At a meeting with his national security team, Mr Biden was told that all possible measures were being taken to protect US personnel and others at the city’s airport.
“The next few days of this mission will be the most dangerous period to date,” a White House official told US media, adding that US forces were looking at possible ISIS-K targets.
ISIS-K, or Islamic State Khorasan Province, is the group that claimed to be behind Thursday’s deadly airport attack.
The President was informed that despite any threat, US troops would continue with the evacuation mission until the 31 August deadline.
The mission would reportedly prioritise the remaining American citizens who wanted to leave, with US forces “engaged in a variety of means to get them to the airport safely”.
Mr Biden on Friday vowed the US would hunt down the terrorists responsible for the Kabul airport bombing.
Ms Psaki repeated that vow Saturday, saying America would “hunt down [and] go after” the perpetrators.
She is pressed by journalists on whether President Biden would be satisfied by capturing those involved and bringing them to trial.
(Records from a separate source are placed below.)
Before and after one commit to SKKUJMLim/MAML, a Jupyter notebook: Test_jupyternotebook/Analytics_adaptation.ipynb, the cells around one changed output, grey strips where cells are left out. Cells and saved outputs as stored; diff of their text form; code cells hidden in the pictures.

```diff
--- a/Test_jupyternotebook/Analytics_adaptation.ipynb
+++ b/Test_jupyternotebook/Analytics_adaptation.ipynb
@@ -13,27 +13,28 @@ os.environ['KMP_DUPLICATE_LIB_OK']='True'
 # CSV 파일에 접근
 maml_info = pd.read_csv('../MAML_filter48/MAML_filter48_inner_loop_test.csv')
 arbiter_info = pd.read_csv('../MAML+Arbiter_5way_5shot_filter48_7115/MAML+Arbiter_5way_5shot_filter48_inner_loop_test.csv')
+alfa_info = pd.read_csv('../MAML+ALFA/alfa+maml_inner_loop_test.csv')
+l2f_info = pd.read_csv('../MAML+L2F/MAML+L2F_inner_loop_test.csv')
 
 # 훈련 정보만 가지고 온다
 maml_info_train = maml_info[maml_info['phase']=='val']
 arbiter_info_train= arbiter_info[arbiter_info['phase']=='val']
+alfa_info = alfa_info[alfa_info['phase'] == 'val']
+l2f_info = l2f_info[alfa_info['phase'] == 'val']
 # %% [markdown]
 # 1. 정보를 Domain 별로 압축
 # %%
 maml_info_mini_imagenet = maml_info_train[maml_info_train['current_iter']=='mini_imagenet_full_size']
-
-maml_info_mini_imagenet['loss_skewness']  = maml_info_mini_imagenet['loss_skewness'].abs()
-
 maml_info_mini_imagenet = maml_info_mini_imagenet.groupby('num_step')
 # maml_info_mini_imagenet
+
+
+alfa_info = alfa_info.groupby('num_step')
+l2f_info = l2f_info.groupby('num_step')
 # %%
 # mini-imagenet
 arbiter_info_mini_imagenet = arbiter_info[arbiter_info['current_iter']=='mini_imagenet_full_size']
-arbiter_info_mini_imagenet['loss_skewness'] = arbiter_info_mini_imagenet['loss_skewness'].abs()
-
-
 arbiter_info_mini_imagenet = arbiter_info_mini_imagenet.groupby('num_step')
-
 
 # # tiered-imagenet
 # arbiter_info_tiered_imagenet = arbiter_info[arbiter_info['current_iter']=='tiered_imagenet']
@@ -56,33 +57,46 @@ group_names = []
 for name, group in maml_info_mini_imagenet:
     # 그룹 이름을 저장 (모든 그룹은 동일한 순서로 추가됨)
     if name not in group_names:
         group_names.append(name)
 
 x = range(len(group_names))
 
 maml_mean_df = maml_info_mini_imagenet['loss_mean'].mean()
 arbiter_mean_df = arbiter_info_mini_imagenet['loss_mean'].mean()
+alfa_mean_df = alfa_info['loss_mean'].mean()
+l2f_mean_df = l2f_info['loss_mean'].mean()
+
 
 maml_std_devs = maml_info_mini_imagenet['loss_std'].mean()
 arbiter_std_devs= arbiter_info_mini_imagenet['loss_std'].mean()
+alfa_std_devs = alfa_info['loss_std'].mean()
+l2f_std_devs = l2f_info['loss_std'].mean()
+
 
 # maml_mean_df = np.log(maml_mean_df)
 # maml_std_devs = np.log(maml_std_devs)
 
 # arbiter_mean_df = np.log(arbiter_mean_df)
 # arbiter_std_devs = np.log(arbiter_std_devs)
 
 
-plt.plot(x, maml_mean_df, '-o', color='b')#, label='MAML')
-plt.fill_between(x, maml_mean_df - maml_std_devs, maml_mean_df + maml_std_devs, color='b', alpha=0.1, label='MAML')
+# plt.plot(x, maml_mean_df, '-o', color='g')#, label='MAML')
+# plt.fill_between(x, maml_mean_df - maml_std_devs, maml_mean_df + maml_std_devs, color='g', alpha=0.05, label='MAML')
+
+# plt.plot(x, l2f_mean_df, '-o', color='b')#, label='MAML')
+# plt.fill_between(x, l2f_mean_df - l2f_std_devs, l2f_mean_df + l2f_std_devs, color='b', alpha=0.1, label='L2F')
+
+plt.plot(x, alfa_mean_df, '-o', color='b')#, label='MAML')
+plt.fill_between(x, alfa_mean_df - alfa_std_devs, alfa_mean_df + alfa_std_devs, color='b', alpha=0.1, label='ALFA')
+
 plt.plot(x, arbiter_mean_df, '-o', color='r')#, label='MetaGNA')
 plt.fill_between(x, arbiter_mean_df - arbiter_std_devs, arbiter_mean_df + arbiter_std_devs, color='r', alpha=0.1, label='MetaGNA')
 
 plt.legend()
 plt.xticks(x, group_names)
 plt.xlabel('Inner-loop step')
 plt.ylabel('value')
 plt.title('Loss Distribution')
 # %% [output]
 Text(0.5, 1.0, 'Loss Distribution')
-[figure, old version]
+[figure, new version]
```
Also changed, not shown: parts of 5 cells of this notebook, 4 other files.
Psaki responds: “I think he made clear he does not want them to live on the earth any more.”
General Frank McKenzie, head of US Central Command, said US commanders were watching for more attacks by Islamic State, including possibly rockets or car bombs targeting the airport.
Australian forces were able to evacuate 4100 people out of Taliban-held Kabul in a frantic nine-day mission, thanks to the presence of American and British defence forces guarding the airport.
The evacuees included about 3200 Australians and visa holders and 800 people from coalition partner countries.
There are 2500 people staying at Australia’s Dubai air base and 783 have either come to Australia or other countries.
Foreign Minister Marise Payne warned of a high threat of further terror attacks, meaning Australian evacuation flights had ceased.
Boris Johnson vow
British Prime Minister Boris Johnson said that he will do his utmost to help any people in Afghanistan who are eligible for resettlement, but who the British armed forces are unable to evacuate from Kabul airport.
“As we come down to the final hours of the operation, there will also be people who haven’t got through, people who might qualify (for resettlement),” Mr Johnson said Saturday morning.
“What I say to them is that we will shift heaven and earth to help them, we will do whatever we can,” he added.
Mr Johnson said that he believed Taliban authorities understood the need to allow safe passage for Afghans who are eligible for resettlement in Western countries after 20 years of conflict.
British Defence Secretary Ben Wallace earlier said the threat of attacks would increase as Western troops got closer to completing the huge airlift and leaving.
“The narrative is always going to be, as we leave, certain groups such as ISIS will want to stake a claim that they have driven out the US or the UK,” Mr Wallace told Sky News.
ISIS-K was initially confined to areas on the border with Pakistan but has established a second front in the north of the country. The Combating Terrorism Centre at West Point says ISIS-K includes Pakistanis from other militant groups and Uzbek extremists in addition to Afghans.
Western countries fear the Taliban, who once sheltered Osama bin Laden’s al Qaeda before it was ousted from power by the US-led 2001 invasion, will allow Afghanistan to turn again into a haven for militants. The Taliban say they will not let the country be used by terrorists.
Worries are growing that the remaining population will face a humanitarian crisis with the coronavirus spreading and shortages of food and medical supplies looming.
The World Health Organisation said it hoped to establish an air bridge into the northern city of Mazar-i-Sharif with the help of Pakistani authorities to get medical supplies in.